The problem:
Your task is to work out how many lines in the data that follows hold "README" and to state that number alone.

[Difference listings]
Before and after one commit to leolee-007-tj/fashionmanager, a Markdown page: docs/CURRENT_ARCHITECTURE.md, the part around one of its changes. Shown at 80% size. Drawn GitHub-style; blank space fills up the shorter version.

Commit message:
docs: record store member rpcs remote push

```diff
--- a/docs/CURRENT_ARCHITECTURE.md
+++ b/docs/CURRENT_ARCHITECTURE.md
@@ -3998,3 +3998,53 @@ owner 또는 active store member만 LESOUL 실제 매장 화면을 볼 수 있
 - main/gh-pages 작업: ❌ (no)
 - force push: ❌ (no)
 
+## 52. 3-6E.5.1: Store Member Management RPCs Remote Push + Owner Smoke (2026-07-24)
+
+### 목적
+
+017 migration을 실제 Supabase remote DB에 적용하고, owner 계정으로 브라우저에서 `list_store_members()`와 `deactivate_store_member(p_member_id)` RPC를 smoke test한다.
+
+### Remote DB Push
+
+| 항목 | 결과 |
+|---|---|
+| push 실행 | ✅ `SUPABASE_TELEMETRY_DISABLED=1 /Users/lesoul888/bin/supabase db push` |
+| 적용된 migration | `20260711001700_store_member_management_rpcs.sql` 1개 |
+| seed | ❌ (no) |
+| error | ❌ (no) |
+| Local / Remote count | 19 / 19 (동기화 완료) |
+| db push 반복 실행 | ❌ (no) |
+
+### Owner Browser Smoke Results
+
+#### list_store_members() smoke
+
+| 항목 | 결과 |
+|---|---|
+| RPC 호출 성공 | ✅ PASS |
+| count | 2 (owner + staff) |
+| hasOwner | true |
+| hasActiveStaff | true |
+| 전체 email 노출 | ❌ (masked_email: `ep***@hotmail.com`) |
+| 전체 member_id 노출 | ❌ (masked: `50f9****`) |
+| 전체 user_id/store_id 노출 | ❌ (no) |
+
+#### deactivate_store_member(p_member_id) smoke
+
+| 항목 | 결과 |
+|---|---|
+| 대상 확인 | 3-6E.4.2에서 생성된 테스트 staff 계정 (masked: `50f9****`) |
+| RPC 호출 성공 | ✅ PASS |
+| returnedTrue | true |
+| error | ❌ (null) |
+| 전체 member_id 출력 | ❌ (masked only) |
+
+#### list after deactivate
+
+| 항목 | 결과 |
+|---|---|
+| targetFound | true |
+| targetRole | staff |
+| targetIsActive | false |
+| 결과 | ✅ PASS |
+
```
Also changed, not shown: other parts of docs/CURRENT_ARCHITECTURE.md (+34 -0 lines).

---

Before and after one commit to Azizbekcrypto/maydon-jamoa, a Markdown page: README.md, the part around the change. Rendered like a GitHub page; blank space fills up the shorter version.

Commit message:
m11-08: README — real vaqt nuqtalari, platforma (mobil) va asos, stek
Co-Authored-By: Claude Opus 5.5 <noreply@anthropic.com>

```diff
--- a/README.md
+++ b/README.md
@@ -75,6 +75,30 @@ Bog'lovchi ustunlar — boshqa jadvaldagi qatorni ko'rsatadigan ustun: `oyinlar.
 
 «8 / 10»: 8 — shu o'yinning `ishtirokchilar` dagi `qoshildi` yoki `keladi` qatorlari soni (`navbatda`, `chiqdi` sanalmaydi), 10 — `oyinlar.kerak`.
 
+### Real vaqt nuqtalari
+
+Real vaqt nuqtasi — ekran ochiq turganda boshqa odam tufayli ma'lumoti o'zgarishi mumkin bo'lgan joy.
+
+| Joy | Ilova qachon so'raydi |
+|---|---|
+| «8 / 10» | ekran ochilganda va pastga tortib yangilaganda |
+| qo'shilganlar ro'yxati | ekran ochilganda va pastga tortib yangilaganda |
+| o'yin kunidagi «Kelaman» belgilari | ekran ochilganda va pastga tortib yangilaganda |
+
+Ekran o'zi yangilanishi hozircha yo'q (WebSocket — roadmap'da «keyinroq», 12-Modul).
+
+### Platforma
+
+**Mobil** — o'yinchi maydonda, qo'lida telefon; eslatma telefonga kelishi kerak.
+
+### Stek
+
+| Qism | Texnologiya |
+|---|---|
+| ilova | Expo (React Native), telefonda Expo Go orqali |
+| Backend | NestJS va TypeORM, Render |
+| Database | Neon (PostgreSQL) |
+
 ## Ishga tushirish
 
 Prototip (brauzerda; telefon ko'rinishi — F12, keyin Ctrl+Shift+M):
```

Result for this exercise:
4